Article

Original Article

Ann Lab Med 2015; 35(3): 321-328

Published online May 1, 2015 https://doi.org/10.3343/alm.2015.35.3.321

Copyright © Korean Society for Laboratory Medicine.

Interlaboratory Comparison of the Results of Lifecodes LSA Class I and Class II Single Antigen Kits for Human Leukocyte Antigen Antibody Detection

Eun-Jee Oh, M.D.1, Hyewon Park, M.D.2, Kyoung Un Park, M.D.2,3, Eun-Suk Kang, M.D.4, Hyon-Suk Kim, M.D.5, and Eun Young Song, M.D.2,6

Department of Laboratory Medicine1, Seoul St. Mary’s Hospital, College of Medicine, The Catholic University of Korea, Seoul; Department of Laboratory Medicine2, Seoul National University College of Medicine, Seoul; Department of Laboratory Medicine3, Seoul National University Bundang Hospital, Seongnam; Department of Laboratory Medicine and Genetics4, Samsung Medical Center, Sungkyunkwan University School of Medicine, Seoul; Department of Laboratory Medicine5, Severance Hospital, Yonsei University College of Medicine, Seoul; Department of Molecular Medicine and Biopharmaceutical Sciences6, Graduate School of Convergence Science and Technology and College of Medicine, Medical Research Center, Seoul National University, Seoul, Korea

Correspondence to: Eun Young Song
Department of Laboratory Medicine, Seoul National University College of Medicine, 101 Daehak-ro, Jongno-gu, Seoul 110-744, Korea
Tel: +82-2-2072-0197
Fax: +82-2-3672-3337
E-mail: eysong1@snu.ac.kr

Received: October 27, 2014; Revised: November 29, 2014; Accepted: February 7, 2015

This is an Open Access article distributed under the terms of the Creative Commons Attribution Non-Commercial License (http://creativecommons.org/licenses/by-nc/3.0) which permits unrestricted non-commercial use, distribution, and reproduction in any medium, provided the original work is properly cited.

Abstract

Background: Although single antigen bead assays (SAB) are approved qualitative tests, the median fluorescence intensity (MFI) values obtained from SAB are frequently used in combination with quantitative significances for diagnostic purposes.

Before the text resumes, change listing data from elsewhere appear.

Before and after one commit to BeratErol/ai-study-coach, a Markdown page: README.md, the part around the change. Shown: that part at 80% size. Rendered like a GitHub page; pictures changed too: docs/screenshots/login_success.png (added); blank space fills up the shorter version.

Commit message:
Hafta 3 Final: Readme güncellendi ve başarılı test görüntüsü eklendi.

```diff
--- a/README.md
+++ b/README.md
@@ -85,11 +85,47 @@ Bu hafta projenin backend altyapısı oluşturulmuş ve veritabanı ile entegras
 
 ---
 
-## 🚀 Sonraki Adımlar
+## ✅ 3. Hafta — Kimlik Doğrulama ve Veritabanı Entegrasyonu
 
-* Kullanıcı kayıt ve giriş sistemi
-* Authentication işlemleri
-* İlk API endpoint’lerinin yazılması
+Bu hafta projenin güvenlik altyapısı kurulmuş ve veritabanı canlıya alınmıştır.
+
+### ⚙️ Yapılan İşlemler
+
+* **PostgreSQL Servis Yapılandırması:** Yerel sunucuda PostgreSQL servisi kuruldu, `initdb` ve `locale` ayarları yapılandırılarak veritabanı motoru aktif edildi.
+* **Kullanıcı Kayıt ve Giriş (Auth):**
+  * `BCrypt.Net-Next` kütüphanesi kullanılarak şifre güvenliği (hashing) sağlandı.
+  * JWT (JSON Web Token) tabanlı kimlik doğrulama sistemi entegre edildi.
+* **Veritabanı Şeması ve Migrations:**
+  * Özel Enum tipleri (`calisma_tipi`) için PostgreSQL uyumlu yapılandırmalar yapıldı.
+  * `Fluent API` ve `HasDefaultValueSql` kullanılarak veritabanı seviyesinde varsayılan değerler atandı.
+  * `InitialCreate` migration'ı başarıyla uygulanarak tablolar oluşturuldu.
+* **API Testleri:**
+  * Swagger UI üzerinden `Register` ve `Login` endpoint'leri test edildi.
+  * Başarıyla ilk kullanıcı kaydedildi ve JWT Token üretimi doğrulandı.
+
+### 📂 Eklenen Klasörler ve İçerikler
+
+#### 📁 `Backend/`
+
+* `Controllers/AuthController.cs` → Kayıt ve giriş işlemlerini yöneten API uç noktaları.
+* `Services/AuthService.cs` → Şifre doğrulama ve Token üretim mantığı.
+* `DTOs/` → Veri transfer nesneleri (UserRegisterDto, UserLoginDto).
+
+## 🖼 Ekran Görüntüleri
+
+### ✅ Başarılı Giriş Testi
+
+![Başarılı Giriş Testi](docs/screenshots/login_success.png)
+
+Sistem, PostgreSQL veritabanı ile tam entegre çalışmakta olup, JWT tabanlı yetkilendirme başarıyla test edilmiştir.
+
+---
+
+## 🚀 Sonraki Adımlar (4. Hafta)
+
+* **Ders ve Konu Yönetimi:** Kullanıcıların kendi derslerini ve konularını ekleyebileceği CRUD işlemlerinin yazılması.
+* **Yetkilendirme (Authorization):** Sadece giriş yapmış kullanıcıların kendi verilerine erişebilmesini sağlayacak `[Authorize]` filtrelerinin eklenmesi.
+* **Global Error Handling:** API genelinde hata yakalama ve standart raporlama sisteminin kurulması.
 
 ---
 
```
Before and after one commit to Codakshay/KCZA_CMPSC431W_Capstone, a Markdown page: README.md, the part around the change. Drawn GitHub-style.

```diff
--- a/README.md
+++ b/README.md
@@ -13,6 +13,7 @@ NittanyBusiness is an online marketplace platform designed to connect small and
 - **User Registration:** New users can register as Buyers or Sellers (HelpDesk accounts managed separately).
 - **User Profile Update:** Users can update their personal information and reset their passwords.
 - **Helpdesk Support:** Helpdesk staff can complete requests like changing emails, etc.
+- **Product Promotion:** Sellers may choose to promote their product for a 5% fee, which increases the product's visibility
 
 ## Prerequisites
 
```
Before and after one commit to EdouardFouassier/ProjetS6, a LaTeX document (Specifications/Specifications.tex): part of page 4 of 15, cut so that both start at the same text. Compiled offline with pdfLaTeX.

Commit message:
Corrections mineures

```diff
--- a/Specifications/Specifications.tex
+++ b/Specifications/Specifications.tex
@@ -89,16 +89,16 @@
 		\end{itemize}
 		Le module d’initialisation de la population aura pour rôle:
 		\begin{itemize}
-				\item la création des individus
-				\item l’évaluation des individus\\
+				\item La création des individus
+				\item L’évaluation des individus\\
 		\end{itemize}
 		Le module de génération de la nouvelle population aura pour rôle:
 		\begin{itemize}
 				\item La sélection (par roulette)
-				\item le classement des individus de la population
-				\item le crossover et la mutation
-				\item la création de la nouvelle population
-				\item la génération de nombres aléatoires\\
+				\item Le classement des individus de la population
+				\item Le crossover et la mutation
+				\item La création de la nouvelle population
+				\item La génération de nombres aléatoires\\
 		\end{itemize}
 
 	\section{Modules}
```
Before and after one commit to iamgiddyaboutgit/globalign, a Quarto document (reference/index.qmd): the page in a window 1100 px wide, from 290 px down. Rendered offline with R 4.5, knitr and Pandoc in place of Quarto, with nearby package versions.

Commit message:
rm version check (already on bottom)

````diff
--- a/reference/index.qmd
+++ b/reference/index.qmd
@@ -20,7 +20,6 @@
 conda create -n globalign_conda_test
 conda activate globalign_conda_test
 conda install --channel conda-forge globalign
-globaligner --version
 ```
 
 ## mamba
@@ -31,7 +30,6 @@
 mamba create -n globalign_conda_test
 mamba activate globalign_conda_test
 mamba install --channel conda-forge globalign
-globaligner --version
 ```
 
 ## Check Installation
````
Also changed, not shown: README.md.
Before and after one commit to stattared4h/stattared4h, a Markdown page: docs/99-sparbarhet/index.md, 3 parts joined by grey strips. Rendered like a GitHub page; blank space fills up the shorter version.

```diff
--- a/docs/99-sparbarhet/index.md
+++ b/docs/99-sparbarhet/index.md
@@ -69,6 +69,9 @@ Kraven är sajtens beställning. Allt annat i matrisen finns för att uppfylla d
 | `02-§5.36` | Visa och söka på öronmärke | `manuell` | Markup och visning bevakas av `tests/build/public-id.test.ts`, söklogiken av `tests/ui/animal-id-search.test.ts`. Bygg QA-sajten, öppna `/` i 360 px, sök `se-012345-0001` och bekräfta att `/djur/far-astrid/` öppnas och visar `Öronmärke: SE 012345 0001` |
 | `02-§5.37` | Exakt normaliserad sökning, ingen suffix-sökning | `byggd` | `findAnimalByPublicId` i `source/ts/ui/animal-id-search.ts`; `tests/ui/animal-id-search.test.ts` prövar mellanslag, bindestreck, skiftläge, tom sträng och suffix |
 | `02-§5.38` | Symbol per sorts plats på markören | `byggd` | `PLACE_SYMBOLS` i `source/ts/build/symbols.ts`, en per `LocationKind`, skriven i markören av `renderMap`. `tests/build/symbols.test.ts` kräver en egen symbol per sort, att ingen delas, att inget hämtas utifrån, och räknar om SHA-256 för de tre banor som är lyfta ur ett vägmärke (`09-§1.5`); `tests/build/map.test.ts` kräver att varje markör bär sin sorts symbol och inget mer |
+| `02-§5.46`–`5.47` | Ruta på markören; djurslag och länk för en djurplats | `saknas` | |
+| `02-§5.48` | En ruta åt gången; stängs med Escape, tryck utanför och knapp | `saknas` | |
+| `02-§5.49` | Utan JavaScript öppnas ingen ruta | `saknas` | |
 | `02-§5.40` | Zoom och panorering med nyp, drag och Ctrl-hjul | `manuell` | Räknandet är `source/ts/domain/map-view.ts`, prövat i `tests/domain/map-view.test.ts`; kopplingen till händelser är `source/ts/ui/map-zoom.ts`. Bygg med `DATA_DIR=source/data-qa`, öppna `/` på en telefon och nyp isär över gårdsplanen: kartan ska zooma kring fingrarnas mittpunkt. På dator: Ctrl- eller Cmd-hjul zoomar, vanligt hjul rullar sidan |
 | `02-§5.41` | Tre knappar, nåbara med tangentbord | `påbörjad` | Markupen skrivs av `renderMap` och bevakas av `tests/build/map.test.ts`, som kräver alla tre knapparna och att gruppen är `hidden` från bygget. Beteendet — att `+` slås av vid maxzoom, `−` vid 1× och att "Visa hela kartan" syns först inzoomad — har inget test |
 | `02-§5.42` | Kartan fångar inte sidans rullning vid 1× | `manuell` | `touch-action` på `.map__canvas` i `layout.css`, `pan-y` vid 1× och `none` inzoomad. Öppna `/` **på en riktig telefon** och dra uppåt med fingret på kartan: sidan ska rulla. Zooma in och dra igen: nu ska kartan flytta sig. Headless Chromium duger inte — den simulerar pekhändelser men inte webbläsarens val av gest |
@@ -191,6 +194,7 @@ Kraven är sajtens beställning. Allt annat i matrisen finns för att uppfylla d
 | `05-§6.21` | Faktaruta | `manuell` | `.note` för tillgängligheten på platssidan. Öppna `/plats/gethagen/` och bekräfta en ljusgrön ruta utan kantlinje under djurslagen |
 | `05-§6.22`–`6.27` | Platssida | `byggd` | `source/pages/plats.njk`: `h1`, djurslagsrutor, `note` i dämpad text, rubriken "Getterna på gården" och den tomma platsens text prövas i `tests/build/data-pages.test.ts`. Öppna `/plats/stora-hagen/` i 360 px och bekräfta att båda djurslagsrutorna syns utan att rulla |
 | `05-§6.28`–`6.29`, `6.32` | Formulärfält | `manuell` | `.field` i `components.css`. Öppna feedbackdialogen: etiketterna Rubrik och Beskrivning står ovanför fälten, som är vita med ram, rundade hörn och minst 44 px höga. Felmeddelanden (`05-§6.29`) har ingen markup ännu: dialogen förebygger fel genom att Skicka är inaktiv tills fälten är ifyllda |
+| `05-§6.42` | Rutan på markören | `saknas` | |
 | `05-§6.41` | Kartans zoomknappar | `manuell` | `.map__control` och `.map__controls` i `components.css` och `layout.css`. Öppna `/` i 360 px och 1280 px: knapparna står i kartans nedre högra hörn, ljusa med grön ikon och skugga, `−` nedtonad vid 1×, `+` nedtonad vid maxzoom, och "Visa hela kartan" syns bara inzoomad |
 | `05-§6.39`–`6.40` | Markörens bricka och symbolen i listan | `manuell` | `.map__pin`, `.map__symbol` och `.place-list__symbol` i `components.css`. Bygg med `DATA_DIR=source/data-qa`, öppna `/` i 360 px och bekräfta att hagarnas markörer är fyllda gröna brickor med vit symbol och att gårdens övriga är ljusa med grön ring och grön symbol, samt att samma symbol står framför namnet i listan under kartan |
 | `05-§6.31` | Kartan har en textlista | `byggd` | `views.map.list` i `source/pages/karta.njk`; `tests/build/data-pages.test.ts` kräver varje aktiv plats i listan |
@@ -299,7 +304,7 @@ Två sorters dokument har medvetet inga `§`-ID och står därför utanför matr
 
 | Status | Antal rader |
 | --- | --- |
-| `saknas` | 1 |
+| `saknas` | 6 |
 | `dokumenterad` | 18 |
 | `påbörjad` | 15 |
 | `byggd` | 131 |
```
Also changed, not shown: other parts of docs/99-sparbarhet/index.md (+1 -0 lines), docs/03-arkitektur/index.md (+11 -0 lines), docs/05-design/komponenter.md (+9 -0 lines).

To gauge the reproducibility of SAB results, we assessed the interlaboratory variability of MFI values using identical kits with reagents from the same lot and the manufacturer's protocol.
Methods: Six serum samples containing HLA-specific antibodies were analyzed at five laboratories by using Lifecodes LSA Class I and Class II SAB kits (Immucor, USA) from the same lot, according to the manufacturer's protocol. We analyzed the concordance of qualitative results according to distinct MFI cutoffs (1,000, 3,000, 5,000, and 10,000), and the correlation of quantitative MFI values obtained by the participating laboratories. The CV for MFI values were analyzed and grouped by mean MFI values from the five laboratories (<1,000; 1,000-2,999; 3,000-4,999; 5,000-9,999; and ≥10,000).
Results: The categorical results obtained from the five laboratories exhibited concordance rates of 96.0% and 97.2% for detection of HLA class I and class II antibodies, respectively. The Pearson correlation coefficients for MFI values of class I and class II antibodies were between 0.947-0.991 and 0.992-0.997, respectively. The median CVs for the MFI values among five laboratories in the lower MFI range (<1,000) were significantly higher than those for the other MFI ranges (all P<0.01).
Conclusions: Analysis of SAB performed in five laboratories using identical protocols and reagents from the same lot resulted in high levels of concordance and strong correlation of results.

Keywords: Antibody specificity, Correlation, HLA antigens, Histocompatibility testing, Laboratories, Concordance